Each autumn our school has a concert involving choir students, band students, orchestra students, and members of the community. There’s a guest conductor. It’s no stretch to say it’s a really big deal. The final couple of pieces involve the entire ensemble. The choir teacher had the added challenge of getting community members and choir students to learn their respective parts with as few rehearsals as possible. Enter RSS. The teacher recorded each part—soprano, alto, tenor, and bass—as mp3’s. It was nothing fancy. She just plunked them out on the piano. As each one was completed she uploaded it to the school’s server and updated an RSS feed for the project. Choir members subscribed to the feed in iTunes and their parts arrived on their home computers. They practiced at home, got together for three rehearsals, and did the show. I was in the audience that night and I assure you. It was fantastic!

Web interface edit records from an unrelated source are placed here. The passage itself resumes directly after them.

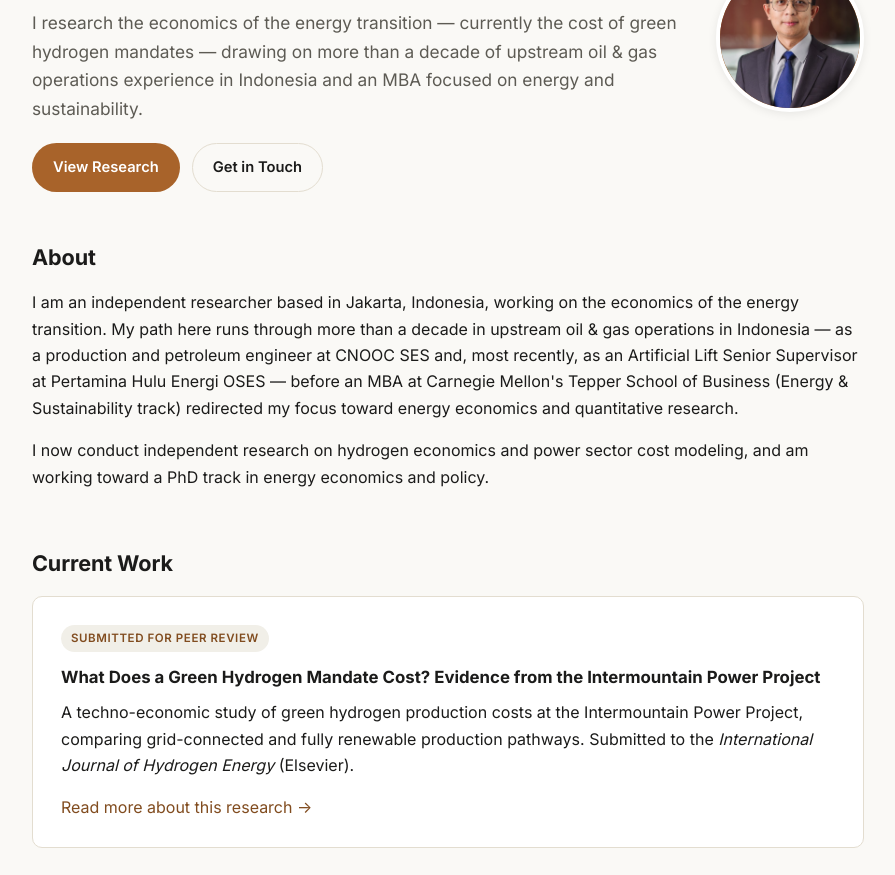
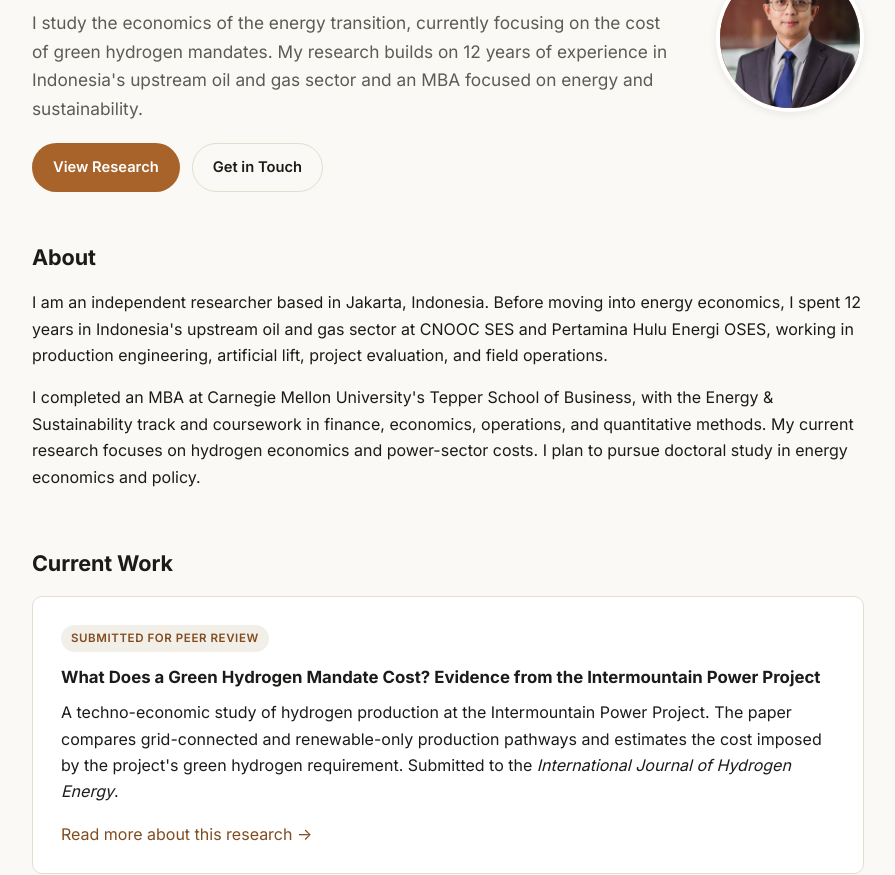
Before and after one commit to mochamadluthfan/luthfanakbar-website, a plain HTML site: page index.html in a window 1280 px wide. Shown: the part 251-1126 px from the top of the page, without its empty margins (192-1087 px from the left). Drawn offline with Linux system fonts and the light colour scheme.

Commit message:
Update index.html

```diff
--- a/index.html
+++ b/index.html
@@ -32,9 +32,10 @@
       <p class="eyebrow">Independent Researcher</p>
       <h1>Energy economics, regulation, and the energy transition.</h1>
       <p class="lede">
-        I research the economics of the energy transition — currently the cost of green
-        hydrogen mandates — drawing on more than a decade of upstream oil &amp; gas
-        operations experience in Indonesia and an MBA focused on energy and sustainability.
+        I study the economics of the energy transition, currently focusing on the cost of
+        green hydrogen mandates. My research builds on 12 years of experience in
+        Indonesia's upstream oil and gas sector and an MBA focused on energy and
+        sustainability.
       </p>
       <div class="btn-row">
         <a class="btn btn-primary" href="research.html">View Research</a>
@@ -49,17 +50,17 @@
   <section>
     <h2>About</h2>
     <p>
-      I am an independent researcher based in Jakarta, Indonesia, working on the economics
-      of the energy transition. My path here runs through more than a decade in upstream
-      oil &amp; gas operations in Indonesia — as a production and petroleum engineer at
-      CNOOC SES and, most recently, as an Artificial Lift Senior Supervisor at Pertamina
-      Hulu Energi OSES — before an MBA at Carnegie Mellon's Tepper School of Business
-      (Energy &amp; Sustainability track) redirected my focus toward energy economics and
-      quantitative research.
+      I am an independent researcher based in Jakarta, Indonesia. Before moving into
+      energy economics, I spent 12 years in Indonesia's upstream oil and gas sector at
+      CNOOC SES and Pertamina Hulu Energi OSES, working in production engineering,
+      artificial lift, project evaluation, and field operations.
     </p>
     <p>
-      I now conduct independent research on hydrogen economics and power sector
-      cost modeling, and am working toward a PhD track in energy economics and policy.
+      I completed an MBA at Carnegie Mellon University's Tepper School of Business, with
+      the Energy &amp; Sustainability track and coursework in finance, economics,
+      operations, and quantitative methods. My current research focuses on hydrogen
+      economics and power-sector costs. I plan to pursue doctoral study in energy
+      economics and policy.
     </p>
   </section>
 
@@ -69,9 +70,10 @@
       <p class="status-tag">Submitted for peer review</p>
       <h3>What Does a Green Hydrogen Mandate Cost? Evidence from the Intermountain Power Project</h3>
       <p>
-        A techno-economic study of green hydrogen production costs at the Intermountain
-        Power Project, comparing grid-connected and fully renewable production pathways.
-        Submitted to the <em>International Journal of Hydrogen Energy</em> (Elsevier).
+        A techno-economic study of hydrogen production at the Intermountain Power Project.
+        The paper compares grid-connected and renewable-only production pathways and
+        estimates the cost imposed by the project's green hydrogen requirement. Submitted
+        to the <em>International Journal of Hydrogen Energy</em>.
       </p>
       <a href="research.html">Read more about this research &rarr;</a>
     </div>
```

From a podcasting point of view it was pretty easy to do. There were no introductions or conclusions to write. There were no transitions or fancy effects to use. All was done with a minimum of editing. The lesson to take away from this is to keep it simple. Use the KISS principle.
Here’s a quick and relatively simple example of using rss and mp3’s in the classroom.
A music teacher at my school creates mp3’s for her students so they can learn their parts in the high school choir. She plunks out each part—soprano, alto, tenor, and bass—on the piano and records them on a minidisk player. (Usually, she only records the tricky parts in each piece.) She has been putting the files on a shared drive so that the students can copy and paste them to their USB drives or e-mail the files to themselves.
The process has been relatively successful but class time is lost while the students download the files or sometimes students “forget” to download them. There is a community choir event coming up. Continuing the present process would mean members from the community would have to have access to the school’s network or some other way of accessing the files. Burning CD’s is an option, but it would be time consuming and a waste of disk space because each person only needs two or three small files.
After listening to the teacher it struck me that this would be a good application for rss. I helped her move her existing files to space on the school’s webserver, and showed her how to set up an rss feed using Listgarden. Now people can subscribe to the feed in iTunes or the podcatching software of their choice. The result?
It’s too earlier to tell but I anticipate no excuses from students who “forgot” to download the files and less class time lost to the management of mp3’s. Once students subscribe to the feed, they’ll automatically receive new files whenever the teacher posts them. Simple but cool!
NASA is sponsoring the 21st Century Podcast Competition! To enter you must create a podcast that is one minute or less in length that answers the question: How will space exploration benefit your life in the future? The competition is open to US citizens between 11-18 years of age. Head to http://www.explorationpodcast.com/ to learn more!
Thanks to Bob Sprankle and Cheryl Oaks at the Bit by Bit Podcast for this!